[Task requirements] Match the string "padding" against each line below, and copy every line that matches.

[Available data]
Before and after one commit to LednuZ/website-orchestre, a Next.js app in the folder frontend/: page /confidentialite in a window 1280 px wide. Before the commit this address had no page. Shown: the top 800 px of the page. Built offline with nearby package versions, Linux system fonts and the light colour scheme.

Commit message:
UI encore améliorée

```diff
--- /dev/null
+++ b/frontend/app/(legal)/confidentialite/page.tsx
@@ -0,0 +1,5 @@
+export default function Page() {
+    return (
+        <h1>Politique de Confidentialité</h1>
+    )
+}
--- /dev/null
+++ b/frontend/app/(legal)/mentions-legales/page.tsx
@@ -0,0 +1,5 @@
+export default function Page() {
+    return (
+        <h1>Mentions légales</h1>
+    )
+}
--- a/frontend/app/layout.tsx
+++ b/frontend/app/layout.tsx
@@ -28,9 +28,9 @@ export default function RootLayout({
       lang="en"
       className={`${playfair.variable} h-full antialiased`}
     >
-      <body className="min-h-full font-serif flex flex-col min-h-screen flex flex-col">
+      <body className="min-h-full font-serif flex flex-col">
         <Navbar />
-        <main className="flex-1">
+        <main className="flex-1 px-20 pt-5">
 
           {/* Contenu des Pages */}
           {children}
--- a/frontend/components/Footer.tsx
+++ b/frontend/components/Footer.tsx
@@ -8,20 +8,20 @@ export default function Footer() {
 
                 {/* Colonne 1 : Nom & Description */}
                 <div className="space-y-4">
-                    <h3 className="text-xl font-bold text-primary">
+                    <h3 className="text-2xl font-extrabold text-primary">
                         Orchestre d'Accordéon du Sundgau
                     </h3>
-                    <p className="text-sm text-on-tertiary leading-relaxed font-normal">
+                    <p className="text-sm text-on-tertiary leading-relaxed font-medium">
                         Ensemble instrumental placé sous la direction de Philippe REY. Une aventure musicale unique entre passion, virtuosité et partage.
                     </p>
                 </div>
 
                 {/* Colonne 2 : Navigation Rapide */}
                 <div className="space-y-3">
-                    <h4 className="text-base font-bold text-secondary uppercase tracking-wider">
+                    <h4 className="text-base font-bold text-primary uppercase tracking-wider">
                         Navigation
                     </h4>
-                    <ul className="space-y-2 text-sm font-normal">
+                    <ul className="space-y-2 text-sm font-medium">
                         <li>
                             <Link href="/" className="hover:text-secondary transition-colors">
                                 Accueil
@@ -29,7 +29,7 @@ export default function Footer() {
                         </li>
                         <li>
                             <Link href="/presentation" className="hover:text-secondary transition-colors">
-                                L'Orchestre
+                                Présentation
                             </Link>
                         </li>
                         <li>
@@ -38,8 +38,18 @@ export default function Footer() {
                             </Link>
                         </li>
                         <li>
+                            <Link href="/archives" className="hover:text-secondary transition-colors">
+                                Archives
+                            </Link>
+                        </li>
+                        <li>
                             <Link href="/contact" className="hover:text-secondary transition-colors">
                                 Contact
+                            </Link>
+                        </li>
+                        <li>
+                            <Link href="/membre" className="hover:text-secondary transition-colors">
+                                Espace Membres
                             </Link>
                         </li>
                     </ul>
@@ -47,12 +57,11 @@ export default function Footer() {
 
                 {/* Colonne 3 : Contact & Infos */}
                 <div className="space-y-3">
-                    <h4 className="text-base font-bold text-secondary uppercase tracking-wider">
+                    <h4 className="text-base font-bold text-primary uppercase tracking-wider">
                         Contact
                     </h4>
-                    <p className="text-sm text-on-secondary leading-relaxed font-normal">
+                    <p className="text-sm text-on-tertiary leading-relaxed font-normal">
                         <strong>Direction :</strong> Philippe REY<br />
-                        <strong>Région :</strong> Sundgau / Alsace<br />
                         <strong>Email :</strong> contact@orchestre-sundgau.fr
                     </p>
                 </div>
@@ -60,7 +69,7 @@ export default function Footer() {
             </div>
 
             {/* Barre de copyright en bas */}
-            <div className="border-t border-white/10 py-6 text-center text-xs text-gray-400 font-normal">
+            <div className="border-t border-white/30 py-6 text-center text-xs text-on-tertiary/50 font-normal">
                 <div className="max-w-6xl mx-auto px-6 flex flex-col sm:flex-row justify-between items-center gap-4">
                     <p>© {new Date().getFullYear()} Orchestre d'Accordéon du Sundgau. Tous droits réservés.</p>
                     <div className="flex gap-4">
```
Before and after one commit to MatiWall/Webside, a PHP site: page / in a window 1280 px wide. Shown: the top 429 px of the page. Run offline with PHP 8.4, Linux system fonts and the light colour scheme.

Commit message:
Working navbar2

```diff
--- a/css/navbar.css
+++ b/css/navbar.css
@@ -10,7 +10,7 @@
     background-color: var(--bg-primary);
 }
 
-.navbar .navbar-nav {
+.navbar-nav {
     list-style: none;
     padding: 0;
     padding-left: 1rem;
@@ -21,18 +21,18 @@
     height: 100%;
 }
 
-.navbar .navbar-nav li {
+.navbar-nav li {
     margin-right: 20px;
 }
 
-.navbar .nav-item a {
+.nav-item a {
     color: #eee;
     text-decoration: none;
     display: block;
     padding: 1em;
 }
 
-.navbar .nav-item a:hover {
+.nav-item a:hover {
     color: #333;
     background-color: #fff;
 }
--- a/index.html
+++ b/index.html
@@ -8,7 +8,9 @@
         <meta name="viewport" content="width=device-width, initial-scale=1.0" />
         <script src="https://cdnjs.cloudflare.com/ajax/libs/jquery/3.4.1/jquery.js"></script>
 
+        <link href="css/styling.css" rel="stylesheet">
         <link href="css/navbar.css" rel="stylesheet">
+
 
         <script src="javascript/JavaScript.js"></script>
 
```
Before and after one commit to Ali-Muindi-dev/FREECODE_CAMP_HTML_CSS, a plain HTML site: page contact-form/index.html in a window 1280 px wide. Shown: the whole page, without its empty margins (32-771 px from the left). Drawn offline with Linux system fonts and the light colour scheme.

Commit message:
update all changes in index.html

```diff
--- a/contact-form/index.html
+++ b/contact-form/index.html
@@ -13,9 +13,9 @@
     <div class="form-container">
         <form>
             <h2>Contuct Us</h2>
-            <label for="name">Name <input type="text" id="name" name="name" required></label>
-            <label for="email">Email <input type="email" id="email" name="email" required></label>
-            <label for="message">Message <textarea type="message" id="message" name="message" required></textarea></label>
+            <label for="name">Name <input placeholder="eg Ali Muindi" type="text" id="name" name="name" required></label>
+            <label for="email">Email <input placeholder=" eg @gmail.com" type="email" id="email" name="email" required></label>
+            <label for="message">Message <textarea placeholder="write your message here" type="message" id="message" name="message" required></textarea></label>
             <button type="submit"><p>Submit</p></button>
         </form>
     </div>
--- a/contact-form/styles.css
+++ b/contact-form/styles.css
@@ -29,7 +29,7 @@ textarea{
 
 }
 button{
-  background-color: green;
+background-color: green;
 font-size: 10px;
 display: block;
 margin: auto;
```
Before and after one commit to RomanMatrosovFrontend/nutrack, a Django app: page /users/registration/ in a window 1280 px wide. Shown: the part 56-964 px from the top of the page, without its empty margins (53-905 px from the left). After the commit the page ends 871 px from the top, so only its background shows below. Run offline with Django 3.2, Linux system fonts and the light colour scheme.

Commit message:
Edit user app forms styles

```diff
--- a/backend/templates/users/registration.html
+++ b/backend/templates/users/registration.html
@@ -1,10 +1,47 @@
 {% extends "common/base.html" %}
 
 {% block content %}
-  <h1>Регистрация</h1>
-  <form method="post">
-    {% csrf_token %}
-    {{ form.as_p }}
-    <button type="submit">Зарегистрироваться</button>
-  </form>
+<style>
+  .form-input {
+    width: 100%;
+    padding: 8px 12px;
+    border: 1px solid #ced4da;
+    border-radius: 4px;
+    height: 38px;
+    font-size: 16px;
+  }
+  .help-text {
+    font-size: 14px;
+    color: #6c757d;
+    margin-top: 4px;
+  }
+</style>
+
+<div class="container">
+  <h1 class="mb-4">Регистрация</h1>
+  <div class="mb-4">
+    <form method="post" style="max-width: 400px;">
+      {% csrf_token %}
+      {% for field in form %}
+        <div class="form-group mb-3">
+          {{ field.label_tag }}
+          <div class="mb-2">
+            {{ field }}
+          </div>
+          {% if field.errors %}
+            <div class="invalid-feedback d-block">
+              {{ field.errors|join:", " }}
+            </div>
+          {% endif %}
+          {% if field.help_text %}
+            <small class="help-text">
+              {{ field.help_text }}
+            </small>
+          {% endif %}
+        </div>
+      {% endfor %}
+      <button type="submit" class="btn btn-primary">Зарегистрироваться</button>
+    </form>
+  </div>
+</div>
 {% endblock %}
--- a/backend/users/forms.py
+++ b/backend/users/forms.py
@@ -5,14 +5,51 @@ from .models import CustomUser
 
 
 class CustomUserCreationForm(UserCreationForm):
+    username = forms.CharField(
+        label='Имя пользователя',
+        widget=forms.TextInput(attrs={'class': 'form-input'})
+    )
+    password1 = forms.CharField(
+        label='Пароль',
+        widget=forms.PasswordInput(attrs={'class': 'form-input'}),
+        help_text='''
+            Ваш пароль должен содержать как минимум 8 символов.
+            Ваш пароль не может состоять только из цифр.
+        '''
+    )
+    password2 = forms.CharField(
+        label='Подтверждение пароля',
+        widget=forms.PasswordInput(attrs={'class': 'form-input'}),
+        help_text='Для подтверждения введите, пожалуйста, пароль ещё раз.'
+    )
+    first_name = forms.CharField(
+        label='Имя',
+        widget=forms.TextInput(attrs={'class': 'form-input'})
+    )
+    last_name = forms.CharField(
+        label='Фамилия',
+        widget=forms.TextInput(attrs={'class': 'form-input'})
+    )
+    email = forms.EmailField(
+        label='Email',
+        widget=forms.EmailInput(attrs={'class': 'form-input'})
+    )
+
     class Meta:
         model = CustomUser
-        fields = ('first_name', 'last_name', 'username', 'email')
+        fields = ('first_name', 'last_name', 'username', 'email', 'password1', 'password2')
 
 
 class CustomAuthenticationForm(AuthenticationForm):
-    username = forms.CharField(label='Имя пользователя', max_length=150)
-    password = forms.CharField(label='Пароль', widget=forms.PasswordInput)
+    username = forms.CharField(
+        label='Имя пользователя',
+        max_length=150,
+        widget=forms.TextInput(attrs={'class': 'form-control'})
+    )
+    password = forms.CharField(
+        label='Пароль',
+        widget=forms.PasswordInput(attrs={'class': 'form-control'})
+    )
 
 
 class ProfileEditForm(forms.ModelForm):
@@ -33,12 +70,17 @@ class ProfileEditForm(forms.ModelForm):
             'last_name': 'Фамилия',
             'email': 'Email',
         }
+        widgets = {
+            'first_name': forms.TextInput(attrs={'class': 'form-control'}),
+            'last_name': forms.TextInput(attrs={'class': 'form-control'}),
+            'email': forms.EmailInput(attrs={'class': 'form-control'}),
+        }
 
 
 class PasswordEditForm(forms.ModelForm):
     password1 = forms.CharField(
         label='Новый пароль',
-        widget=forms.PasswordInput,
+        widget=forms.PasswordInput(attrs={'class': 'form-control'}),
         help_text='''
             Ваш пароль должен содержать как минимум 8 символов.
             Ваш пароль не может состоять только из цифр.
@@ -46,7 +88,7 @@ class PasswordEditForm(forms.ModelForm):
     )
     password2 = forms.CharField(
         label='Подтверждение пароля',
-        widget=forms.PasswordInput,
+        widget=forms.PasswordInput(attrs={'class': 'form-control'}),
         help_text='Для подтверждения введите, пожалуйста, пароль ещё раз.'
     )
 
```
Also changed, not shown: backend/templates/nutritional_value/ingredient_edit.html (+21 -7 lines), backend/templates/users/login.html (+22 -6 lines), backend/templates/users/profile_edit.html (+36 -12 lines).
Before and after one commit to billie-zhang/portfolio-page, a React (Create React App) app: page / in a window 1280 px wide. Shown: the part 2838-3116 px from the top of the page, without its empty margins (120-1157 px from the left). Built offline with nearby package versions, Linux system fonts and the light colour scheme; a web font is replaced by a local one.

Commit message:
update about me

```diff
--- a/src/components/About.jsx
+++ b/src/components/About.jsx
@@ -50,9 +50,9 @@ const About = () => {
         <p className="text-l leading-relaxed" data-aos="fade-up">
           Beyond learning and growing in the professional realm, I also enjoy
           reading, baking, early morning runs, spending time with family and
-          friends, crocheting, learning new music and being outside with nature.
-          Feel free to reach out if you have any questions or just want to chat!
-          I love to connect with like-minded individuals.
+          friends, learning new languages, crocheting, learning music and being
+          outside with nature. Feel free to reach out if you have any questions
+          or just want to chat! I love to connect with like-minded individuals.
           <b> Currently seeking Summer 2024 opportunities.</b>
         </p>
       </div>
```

[Written answer]
     padding: 0;
     padding-left: 1rem;
     padding: 1em;
+    padding: 8px 12px;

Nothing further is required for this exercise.